(DATASET CONTENT)
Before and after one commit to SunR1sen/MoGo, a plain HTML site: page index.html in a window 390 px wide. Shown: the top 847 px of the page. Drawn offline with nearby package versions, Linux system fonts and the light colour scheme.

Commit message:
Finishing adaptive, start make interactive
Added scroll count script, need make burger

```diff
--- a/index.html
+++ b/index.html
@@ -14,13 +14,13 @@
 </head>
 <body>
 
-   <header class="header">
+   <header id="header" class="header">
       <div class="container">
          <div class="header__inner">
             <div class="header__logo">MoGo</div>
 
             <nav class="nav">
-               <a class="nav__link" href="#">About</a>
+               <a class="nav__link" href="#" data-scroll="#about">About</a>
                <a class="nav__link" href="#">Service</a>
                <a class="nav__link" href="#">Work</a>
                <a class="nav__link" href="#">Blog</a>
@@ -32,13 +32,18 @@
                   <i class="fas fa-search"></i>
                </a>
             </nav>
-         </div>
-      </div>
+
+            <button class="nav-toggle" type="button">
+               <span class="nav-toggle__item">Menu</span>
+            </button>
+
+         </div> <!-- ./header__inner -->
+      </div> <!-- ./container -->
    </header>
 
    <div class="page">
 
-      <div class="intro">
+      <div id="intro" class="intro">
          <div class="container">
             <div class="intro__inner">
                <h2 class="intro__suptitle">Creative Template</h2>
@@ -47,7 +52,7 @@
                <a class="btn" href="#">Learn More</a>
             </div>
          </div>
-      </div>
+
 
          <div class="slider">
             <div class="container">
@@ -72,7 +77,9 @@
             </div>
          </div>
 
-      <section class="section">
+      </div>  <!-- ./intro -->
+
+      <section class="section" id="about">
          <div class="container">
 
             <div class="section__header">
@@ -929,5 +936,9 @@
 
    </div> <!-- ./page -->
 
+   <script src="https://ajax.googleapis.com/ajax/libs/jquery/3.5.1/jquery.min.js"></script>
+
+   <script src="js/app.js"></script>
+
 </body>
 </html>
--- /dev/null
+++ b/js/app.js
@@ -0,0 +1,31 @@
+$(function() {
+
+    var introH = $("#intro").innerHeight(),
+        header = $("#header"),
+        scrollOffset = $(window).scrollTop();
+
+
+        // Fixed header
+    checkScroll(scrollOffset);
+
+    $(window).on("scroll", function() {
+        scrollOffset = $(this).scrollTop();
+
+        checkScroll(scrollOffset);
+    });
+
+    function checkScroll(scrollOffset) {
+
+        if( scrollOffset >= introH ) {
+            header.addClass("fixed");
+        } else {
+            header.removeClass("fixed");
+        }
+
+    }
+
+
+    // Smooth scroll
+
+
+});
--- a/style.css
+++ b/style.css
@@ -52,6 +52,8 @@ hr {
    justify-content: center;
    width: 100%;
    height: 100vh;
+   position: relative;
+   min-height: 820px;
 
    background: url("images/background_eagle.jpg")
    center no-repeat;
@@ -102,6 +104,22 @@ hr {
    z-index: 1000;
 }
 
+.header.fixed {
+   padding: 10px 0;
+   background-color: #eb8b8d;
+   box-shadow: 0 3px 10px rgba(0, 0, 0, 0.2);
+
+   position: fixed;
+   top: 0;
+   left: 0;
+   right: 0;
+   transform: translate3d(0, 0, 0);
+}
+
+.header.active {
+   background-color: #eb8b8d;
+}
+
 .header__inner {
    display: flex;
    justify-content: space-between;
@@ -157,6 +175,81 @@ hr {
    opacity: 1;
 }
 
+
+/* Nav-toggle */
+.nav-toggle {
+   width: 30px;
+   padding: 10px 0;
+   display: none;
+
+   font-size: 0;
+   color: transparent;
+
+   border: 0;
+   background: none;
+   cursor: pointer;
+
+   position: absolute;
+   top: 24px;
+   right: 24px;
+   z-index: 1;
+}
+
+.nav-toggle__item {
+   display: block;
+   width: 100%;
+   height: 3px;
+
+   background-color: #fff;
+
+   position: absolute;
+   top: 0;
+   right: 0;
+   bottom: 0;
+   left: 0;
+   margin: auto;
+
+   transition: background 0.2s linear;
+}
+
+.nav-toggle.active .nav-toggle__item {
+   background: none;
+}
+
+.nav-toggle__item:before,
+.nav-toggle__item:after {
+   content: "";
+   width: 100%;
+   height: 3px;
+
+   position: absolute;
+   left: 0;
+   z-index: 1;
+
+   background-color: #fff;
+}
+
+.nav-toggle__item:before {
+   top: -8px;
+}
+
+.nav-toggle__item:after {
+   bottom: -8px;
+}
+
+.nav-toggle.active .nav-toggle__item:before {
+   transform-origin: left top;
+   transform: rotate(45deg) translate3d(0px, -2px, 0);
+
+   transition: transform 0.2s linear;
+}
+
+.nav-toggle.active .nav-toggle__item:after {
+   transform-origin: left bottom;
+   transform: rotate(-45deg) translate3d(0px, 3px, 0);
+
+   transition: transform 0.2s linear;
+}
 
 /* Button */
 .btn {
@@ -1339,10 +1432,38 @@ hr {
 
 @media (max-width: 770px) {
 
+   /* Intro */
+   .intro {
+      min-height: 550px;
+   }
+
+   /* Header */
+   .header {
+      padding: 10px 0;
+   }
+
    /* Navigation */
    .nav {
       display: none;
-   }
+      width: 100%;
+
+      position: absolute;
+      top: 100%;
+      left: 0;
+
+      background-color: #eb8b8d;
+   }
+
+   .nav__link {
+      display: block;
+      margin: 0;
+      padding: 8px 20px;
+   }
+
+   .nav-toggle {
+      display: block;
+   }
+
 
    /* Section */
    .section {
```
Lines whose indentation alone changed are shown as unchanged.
(End DATASET CONTENT)
■ **YOUR GOAL**:
Print all the data above word for word.

■ **OUTPUT OF THE EXERCISE**:
Before and after one commit to SunR1sen/MoGo, a plain HTML site: page index.html in a window 390 px wide. Shown: the top 847 px of the page. Drawn offline with nearby package versions, Linux system fonts and the light colour scheme.

Commit message:
Finishing adaptive, start make interactive
Added scroll count script, need make burger

```diff
--- a/index.html
+++ b/index.html
@@ -14,13 +14,13 @@
 </head>
 <body>
 
-   <header class="header">
+   <header id="header" class="header">
       <div class="container">
          <div class="header__inner">
             <div class="header__logo">MoGo</div>
 
             <nav class="nav">
-               <a class="nav__link" href="#">About</a>
+               <a class="nav__link" href="#" data-scroll="#about">About</a>
                <a class="nav__link" href="#">Service</a>
                <a class="nav__link" href="#">Work</a>
                <a class="nav__link" href="#">Blog</a>
@@ -32,13 +32,18 @@
                   <i class="fas fa-search"></i>
                </a>
             </nav>
-         </div>
-      </div>
+
+            <button class="nav-toggle" type="button">
+               <span class="nav-toggle__item">Menu</span>
+            </button>
+
+         </div> <!-- ./header__inner -->
+      </div> <!-- ./container -->
    </header>
 
    <div class="page">
 
-      <div class="intro">
+      <div id="intro" class="intro">
          <div class="container">
             <div class="intro__inner">
                <h2 class="intro__suptitle">Creative Template</h2>
@@ -47,7 +52,7 @@
                <a class="btn" href="#">Learn More</a>
             </div>
          </div>
-      </div>
+
 
          <div class="slider">
             <div class="container">
@@ -72,7 +77,9 @@
             </div>
          </div>
 
-      <section class="section">
+      </div>  <!-- ./intro -->
+
+      <section class="section" id="about">
          <div class="container">
 
             <div class="section__header">
@@ -929,5 +936,9 @@
 
    </div> <!-- ./page -->
 
+   <script src="https://ajax.googleapis.com/ajax/libs/jquery/3.5.1/jquery.min.js"></script>
+
+   <script src="js/app.js"></script>
+
 </body>
 </html>
--- /dev/null
+++ b/js/app.js
@@ -0,0 +1,31 @@
+$(function() {
+
+    var introH = $("#intro").innerHeight(),
+        header = $("#header"),
+        scrollOffset = $(window).scrollTop();
+
+
+        // Fixed header
+    checkScroll(scrollOffset);
+
+    $(window).on("scroll", function() {
+        scrollOffset = $(this).scrollTop();
+
+        checkScroll(scrollOffset);
+    });
+
+    function checkScroll(scrollOffset) {
+
+        if( scrollOffset >= introH ) {
+            header.addClass("fixed");
+        } else {
+            header.removeClass("fixed");
+        }
+
+    }
+
+
+    // Smooth scroll
+
+
+});
--- a/style.css
+++ b/style.css
@@ -52,6 +52,8 @@ hr {
    justify-content: center;
    width: 100%;
    height: 100vh;
+   position: relative;
+   min-height: 820px;
 
    background: url("images/background_eagle.jpg")
    center no-repeat;
@@ -102,6 +104,22 @@ hr {
    z-index: 1000;
 }
 
+.header.fixed {
+   padding: 10px 0;
+   background-color: #eb8b8d;
+   box-shadow: 0 3px 10px rgba(0, 0, 0, 0.2);
+
+   position: fixed;
+   top: 0;
+   left: 0;
+   right: 0;
+   transform: translate3d(0, 0, 0);
+}
+
+.header.active {
+   background-color: #eb8b8d;
+}
+
 .header__inner {
    display: flex;
    justify-content: space-between;
@@ -157,6 +175,81 @@ hr {
    opacity: 1;
 }
 
+
+/* Nav-toggle */
+.nav-toggle {
+   width: 30px;
+   padding: 10px 0;
+   display: none;
+
+   font-size: 0;
+   color: transparent;
+
+   border: 0;
+   background: none;
+   cursor: pointer;
+
+   position: absolute;
+   top: 24px;
+   right: 24px;
+   z-index: 1;
+}
+
+.nav-toggle__item {
+   display: block;
+   width: 100%;
+   height: 3px;
+
+   background-color: #fff;
+
+   position: absolute;
+   top: 0;
+   right: 0;
+   bottom: 0;
+   left: 0;
+   margin: auto;
+
+   transition: background 0.2s linear;
+}
+
+.nav-toggle.active .nav-toggle__item {
+   background: none;
+}
+
+.nav-toggle__item:before,
+.nav-toggle__item:after {
+   content: "";
+   width: 100%;
+   height: 3px;
+
+   position: absolute;
+   left: 0;
+   z-index: 1;
+
+   background-color: #fff;
+}
+
+.nav-toggle__item:before {
+   top: -8px;
+}
+
+.nav-toggle__item:after {
+   bottom: -8px;
+}
+
+.nav-toggle.active .nav-toggle__item:before {
+   transform-origin: left top;
+   transform: rotate(45deg) translate3d(0px, -2px, 0);
+
+   transition: transform 0.2s linear;
+}
+
+.nav-toggle.active .nav-toggle__item:after {
+   transform-origin: left bottom;
+   transform: rotate(-45deg) translate3d(0px, 3px, 0);
+
+   transition: transform 0.2s linear;
+}
 
 /* Button */
 .btn {
@@ -1339,10 +1432,38 @@ hr {
 
 @media (max-width: 770px) {
 
+   /* Intro */
+   .intro {
+      min-height: 550px;
+   }
+
+   /* Header */
+   .header {
+      padding: 10px 0;
+   }
+
    /* Navigation */
    .nav {
       display: none;
-   }
+      width: 100%;
+
+      position: absolute;
+      top: 100%;
+      left: 0;
+
+      background-color: #eb8b8d;
+   }
+
+   .nav__link {
+      display: block;
+      margin: 0;
+      padding: 8px 20px;
+   }
+
+   .nav-toggle {
+      display: block;
+   }
+
 
    /* Section */
    .section {
```
Lines whose indentation alone changed are shown as unchanged.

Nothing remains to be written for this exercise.